Baseball is a unique sport filled with situations that you may only see once every few years, if at all. Umpires must be prepared to rule on these situations in real time, but we have our own expert to rely upon. Brandon Magee explains what would happen if thrown beer cans connect with a fielder in the process of making a catch.
Baseball has been America’s national pastime for well over a century and a half. Yet it still provides long-time spectators events that they have never seen before – or will again. As baseball fans, we are well aware of the written and unwritten rules that govern the game. Sometime, however, it is fans and not players that attempt to subvert the rules of play.
With two outs in the bottom of the seventh inning of the 2016 American League Wild Card Game, pinch hitter Melvin Upton Jr. lifted a long fly ball off Baltimore reliever Donnie Hart. Left fielder Hyun Soo Kim raced back near the warning track to catch the ball, but as he was getting into position, a beer can landed on the field.
While Kim was not conked by the flying brew and was able to corral Upton’s fly ball, what recourse would the umpires have had if the idiot fan had connected with his Molson Missile?
Rule 6.01(e) addresses the effects of spectator interference:
When there is spectator interference with any thrown or batted ball, the ball shall be dead at the moment of interference and the umpire shall impose such penalties as in his opinion will nullify the act of interference.

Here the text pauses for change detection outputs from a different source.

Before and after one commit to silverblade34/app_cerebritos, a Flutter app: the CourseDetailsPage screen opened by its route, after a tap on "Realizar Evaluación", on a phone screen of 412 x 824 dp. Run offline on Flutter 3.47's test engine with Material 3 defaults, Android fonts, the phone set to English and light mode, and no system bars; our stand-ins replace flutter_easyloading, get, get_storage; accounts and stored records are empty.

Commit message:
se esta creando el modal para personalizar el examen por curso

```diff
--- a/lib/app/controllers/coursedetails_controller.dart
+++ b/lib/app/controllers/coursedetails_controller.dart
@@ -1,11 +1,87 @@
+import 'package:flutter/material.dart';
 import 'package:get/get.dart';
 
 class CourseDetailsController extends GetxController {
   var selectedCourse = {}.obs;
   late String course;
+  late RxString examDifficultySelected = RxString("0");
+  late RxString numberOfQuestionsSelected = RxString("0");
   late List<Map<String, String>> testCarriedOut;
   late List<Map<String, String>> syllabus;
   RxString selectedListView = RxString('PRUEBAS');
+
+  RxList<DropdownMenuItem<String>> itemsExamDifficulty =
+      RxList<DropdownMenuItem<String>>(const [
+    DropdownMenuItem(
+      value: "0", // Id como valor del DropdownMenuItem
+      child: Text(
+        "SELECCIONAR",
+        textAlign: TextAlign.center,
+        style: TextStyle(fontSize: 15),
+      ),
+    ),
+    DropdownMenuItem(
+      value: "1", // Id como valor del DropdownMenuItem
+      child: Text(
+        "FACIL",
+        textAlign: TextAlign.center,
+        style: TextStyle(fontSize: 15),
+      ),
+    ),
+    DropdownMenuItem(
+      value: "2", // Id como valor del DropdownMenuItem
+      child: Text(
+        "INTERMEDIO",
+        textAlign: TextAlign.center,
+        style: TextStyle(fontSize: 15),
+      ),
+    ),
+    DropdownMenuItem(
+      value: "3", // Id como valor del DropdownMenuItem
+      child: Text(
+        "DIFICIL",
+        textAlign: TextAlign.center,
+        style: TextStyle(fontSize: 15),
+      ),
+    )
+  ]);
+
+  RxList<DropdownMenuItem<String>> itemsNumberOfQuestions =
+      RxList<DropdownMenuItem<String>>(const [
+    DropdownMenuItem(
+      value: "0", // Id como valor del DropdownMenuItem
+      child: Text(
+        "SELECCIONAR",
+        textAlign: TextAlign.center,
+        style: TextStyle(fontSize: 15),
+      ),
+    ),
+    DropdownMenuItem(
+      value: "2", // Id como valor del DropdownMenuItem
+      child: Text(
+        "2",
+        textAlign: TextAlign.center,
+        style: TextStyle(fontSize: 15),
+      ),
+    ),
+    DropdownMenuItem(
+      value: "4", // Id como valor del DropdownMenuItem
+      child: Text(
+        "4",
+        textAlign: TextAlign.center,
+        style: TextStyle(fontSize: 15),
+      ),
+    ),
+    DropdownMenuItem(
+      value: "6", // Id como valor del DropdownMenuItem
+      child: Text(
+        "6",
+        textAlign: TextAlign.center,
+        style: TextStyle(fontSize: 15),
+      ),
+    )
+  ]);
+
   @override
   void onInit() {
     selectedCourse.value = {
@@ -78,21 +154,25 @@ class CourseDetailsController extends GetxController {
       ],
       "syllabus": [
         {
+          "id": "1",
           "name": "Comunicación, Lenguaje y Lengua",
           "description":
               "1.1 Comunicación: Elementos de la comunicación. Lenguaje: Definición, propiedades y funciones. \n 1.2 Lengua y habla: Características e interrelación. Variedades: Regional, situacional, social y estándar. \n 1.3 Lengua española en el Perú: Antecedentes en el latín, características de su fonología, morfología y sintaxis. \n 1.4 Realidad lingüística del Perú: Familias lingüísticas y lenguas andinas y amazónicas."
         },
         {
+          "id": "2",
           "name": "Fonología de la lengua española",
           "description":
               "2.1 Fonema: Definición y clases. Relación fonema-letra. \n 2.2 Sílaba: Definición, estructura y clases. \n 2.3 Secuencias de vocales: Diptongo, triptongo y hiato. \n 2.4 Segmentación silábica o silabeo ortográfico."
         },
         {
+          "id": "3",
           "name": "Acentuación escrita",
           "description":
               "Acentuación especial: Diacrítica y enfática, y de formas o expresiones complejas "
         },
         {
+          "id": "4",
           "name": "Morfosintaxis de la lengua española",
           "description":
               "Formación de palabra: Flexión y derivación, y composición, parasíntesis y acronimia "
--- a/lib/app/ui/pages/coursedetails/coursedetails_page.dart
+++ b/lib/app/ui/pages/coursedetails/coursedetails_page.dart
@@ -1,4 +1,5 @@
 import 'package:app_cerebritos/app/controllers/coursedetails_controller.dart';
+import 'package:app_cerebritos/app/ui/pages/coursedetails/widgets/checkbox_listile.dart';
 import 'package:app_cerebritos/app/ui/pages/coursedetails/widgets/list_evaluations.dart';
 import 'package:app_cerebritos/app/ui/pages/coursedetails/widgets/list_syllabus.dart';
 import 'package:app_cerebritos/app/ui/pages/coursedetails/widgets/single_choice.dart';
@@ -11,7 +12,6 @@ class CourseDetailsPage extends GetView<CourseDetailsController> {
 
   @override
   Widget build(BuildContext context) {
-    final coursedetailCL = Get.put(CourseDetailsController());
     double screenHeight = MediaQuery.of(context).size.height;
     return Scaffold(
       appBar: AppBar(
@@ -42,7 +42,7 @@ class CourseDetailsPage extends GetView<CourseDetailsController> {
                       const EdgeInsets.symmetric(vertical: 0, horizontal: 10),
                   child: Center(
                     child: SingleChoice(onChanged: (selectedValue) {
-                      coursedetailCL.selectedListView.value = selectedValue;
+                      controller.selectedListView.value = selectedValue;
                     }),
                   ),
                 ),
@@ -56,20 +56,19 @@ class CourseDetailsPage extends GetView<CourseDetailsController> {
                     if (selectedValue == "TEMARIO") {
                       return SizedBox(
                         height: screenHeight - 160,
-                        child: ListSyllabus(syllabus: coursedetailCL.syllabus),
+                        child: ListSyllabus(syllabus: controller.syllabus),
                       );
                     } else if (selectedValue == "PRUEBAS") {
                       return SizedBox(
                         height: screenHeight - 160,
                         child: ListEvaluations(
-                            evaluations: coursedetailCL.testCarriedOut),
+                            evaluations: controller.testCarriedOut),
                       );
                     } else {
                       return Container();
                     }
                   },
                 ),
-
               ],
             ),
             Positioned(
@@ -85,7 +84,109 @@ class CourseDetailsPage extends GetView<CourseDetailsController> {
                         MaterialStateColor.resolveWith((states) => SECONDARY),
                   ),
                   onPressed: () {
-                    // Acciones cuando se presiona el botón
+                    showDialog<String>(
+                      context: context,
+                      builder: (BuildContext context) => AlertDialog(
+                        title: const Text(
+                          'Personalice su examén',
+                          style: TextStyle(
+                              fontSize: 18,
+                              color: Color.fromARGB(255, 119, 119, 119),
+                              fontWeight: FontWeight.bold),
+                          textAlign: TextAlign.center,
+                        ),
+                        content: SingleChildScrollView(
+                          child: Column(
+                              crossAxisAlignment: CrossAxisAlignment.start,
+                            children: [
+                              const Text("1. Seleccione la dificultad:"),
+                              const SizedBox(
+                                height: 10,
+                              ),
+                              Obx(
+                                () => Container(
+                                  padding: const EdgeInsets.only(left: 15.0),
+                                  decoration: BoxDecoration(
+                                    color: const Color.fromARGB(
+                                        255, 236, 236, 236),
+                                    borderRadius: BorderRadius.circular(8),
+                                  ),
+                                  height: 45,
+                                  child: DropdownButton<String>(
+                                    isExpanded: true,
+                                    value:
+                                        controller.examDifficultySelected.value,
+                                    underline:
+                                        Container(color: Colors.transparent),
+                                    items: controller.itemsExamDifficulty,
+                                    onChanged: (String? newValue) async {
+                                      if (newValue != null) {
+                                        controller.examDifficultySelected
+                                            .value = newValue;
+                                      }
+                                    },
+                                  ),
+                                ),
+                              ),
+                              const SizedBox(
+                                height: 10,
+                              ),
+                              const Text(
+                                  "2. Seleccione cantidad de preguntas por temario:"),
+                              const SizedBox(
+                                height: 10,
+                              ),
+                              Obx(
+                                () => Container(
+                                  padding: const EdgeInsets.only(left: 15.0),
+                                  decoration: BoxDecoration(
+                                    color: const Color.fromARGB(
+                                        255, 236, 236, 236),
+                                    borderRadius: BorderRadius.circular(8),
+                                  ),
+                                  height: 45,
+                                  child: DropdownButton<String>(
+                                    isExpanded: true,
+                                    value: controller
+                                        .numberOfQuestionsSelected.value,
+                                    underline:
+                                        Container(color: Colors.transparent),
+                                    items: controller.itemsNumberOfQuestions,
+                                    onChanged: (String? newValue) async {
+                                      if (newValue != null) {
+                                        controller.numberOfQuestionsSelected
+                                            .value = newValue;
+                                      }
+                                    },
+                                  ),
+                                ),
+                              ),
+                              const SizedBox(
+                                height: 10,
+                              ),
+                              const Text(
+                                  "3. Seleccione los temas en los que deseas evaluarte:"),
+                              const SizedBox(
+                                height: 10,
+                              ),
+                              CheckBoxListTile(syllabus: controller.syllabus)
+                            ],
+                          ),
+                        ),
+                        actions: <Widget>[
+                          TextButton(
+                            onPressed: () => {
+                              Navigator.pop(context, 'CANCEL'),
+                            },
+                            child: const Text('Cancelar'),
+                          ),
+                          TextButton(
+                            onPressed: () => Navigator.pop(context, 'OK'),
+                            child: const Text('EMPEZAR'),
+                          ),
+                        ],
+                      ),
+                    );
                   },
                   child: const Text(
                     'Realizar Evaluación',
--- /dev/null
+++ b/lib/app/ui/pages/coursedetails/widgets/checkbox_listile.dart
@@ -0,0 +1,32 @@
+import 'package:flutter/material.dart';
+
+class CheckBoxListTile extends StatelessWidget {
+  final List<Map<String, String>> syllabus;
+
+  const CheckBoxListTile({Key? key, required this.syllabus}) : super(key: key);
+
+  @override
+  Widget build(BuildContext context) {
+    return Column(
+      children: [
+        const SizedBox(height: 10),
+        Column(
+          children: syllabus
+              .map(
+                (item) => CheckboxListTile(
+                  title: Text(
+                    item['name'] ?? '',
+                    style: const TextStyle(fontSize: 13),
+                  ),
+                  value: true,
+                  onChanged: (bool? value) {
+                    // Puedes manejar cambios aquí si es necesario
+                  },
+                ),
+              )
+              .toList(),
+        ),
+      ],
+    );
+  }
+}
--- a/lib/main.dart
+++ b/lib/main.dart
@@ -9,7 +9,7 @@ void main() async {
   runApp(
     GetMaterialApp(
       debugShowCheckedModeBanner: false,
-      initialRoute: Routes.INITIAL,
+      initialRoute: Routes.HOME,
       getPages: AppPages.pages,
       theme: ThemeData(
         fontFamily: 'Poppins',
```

APPROVED RULING: If spectator interference clearly prevents a fielder from catching a fly ball, the umpire shall declare the batter out.
If the beer tosser had his way and Kim missed the catch, left field umpire David Rackley would have been able to invoke 6.01(e) and declare Upton out. Given that it was the third out of the inning, there would have been no need for further action.
However, if there were a runner on third with only one out, the act of spectator interference could have played out differently. In the comment section for this rule, an example is given on how that situation might be called:
EXAMPLE: Runner on third base, one out and a batter hits a fly ball deep to the outfield (fair or foul). Spectator clearly interferes with the outfielder attempting to catch the fly ball. Umpire calls the batter out for spectator interference. Ball is dead at the time of the call. Umpire decides that because of the distance the ball was hit, the runner on third base would have scored after the catch if the fielder had caught the ball which was interfered with, therefore, the runner is permitted to score. This might not be the case if such fly ball was interfered with a short distance from home plate.
Of course, umpires are human, and in a case where a “fan” is attempting to harm an opposition player, they may recognize that rewarding such shenanigans only encourages future bad behavior. Therefore, they might decide that there was no possible way for anyone on third to score on that play.
The fans in Toronto are boisterous, loud, and fervently loyal to their Blue Jays. They should do everything in their power to encourage their team to victory. However, throwing cans of beer onto the playing field is not only against the rules of baseball, it is against the rules of civility. One can only hope that the Toronto police and the security at the Rogers Centre apprehended the assailant and pursued whatever charges keep the interloper away from baseball for the rest of his life.